=== TASK PROMPT ===
Copies of all lines that contain "number" are needed; take them from the data below.

[Opening DATA FOR REVIEW section]

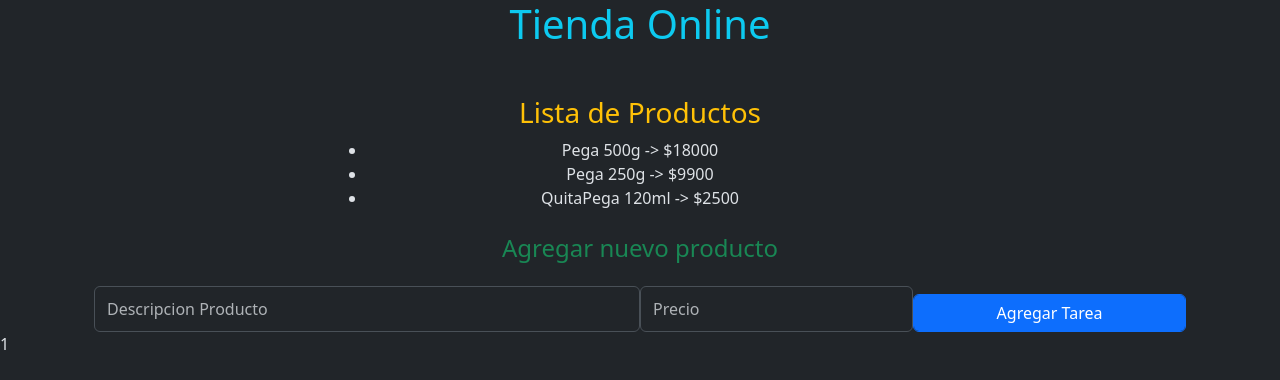
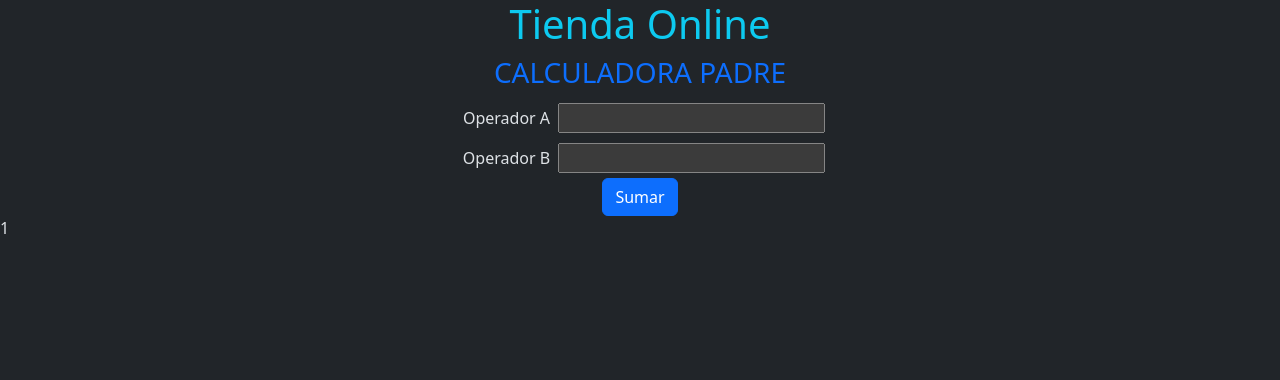
Before and after one commit to AgusFassola/cursoAngular, an Angular app in the folder app-angular/: page / in a window 1280 px wide. Shown: the top 380 px of the page. Built offline with nearby package versions, Linux system fonts and the light colour scheme.

Commit message:
calculadora con output

```diff
--- a/app-angular/src/app/app.component.html
+++ b/app-angular/src/app/app.component.html
@@ -1,5 +1,5 @@
 <div class="container text-center">
   <h1 class="text-info">{{title}}</h1>
-  <app-lista-tareas/>
+  <app-padre/>
 </div>
 1
--- a/app-angular/src/app/padre/hijo/hijo.component.html
+++ b/app-angular/src/app/padre/hijo/hijo.component.html
@@ -1,7 +1,14 @@
-<p>Descripción: {{producto.nombre}}, Precio: ${{producto.precio}}</p>
-<p>{{mostrarTitulo}}</p>
+<!-- <p>Descripción: {{producto.nombre}}, Precio: ${{producto.precio}}</p>
+<p>{{mostrarTitulo}}</p> -->
 <div class="container">
-    <button class=" btn btn-primary" (click)="enviarMensaje()">
-        Enviar menaaje al padre
-    </button>
+
+    <div>
+        <label class="m-2" for="">Operador A</label>
+        <input class="w-25" type="number" [(ngModel)]="opA">
+    </div>
+    <div>
+        <label class="m-2" for="">Operador B</label>
+        <input class="w-25" type="number" [(ngModel)]="opB">
+    </div>
+    <button class="btn btn-primary" (click)="sumarNumeros()">Sumar</button>
 </div>
--- a/app-angular/src/app/padre/hijo/hijo.component.ts
+++ b/app-angular/src/app/padre/hijo/hijo.component.ts
@@ -1,19 +1,32 @@
 import { Component, EventEmitter, Output } from '@angular/core';
+import { FormsModule } from '@angular/forms';
 
 @Component({
   selector: 'app-hijo',
   standalone:true,
-  imports: [],
+  imports: [FormsModule],
   templateUrl: './hijo.component.html',
   styleUrl: './hijo.component.css'
 })
 export class HijoComponent {
-  @Output() notificarPadre = new EventEmitter<string>();
+  opA: number | null =null;
+  opB: number | null =null;
 
+  @Output() notificarPadre = new EventEmitter<number>();
+
+  sumarNumeros(){
+    if(this.opA && this.opB){
+      const suma = this.opA + this.opB;
+      this.notificarPadre.emit(suma);
+    }else{
+      console.log("error en uno de los operadores");
+    }
+
+  };
   //se emite una cadena
-  enviarMensaje() {
-    this.notificarPadre.emit('Mensaje desde el hijo al padre');
-  }
+/*   enviarMensaje() {
+    this.notificarPadre.emit();
+  } */
   private titulo = 'Titulo de hijo';
   producto={
     nombre:'Nuevo Producto',
--- a/app-angular/src/app/padre/padre.component.html
+++ b/app-angular/src/app/padre/padre.component.html
@@ -1,5 +1,5 @@
 <div class="container">
-    <h1 class="text-center text-warning">Listado de Productos</h1>
+    <!-- <h1 class="text-center text-warning">Listado de Productos</h1>
     <div class="d-flex justify-content-center mt-3">
         <app-hijo/>
         <button class="btn btn-primary m-2" (click)="mostrarMensaje()">ver mensaje</button>
@@ -8,11 +8,11 @@
     <div class="alert alert-success mt-4 mx-auto w-50">
         {{mensaje}}
     </div>
+ -->
+    <h3 class="text-primary">CALCULADORA PADRE</h3>
+    <app-hijo (notificarPadre)="recibirSuma($event)"></app-hijo>
 
-    <h3 class="text-primary">Componente PADRE</h3>
-    <app-hijo (notificarPadre)="recibirMensaje($event)"></app-hijo>
-
-    @if(mensaje){
-        <p class="mt-3 alert alert-info w-50 mx-auto">{{mensaje}}</p>
+    @if(resultado){
+        <p class="mt-3 alert alert-info w-50 mx-auto">{{resultado}}</p>
     }
 </div>
--- a/app-angular/src/app/padre/padre.component.ts
+++ b/app-angular/src/app/padre/padre.component.ts
@@ -9,16 +9,19 @@ import { HijoComponent } from "./hijo/hijo.component";
   styleUrl: './padre.component.css'
 })
 export class PadreComponent {
-  mensaje: string ='';
-  recibirMensaje(mensajeHijo: string) {
-    this.mensaje = mensajeHijo;
+/* recibirSuma($event: Event) {
+throw new Error('Method not implemented.');
+} */
+  resultado: number = 0;
+  recibirSuma(suma: number) {
+    this.resultado = suma;
   }
 
-  mostrarMensaje(){
+  /* mostrarMensaje(){
    this.mensaje ='Click en boton';
   }
   eliminarMensaje(){
   return this.mensaje = '';
-}
+} */
 
 }
```
Also changed, not shown: 1 other file (tests, documents, lock files or other folders).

[Closing DATA FOR REVIEW section]

=== ANSWER ===
+        <input class="w-25" type="number" [(ngModel)]="opA">
+        <input class="w-25" type="number" [(ngModel)]="opB">
+  opA: number | null =null;
+  opB: number | null =null;
+  @Output() notificarPadre = new EventEmitter<number>();
+  resultado: number = 0;
+  recibirSuma(suma: number) {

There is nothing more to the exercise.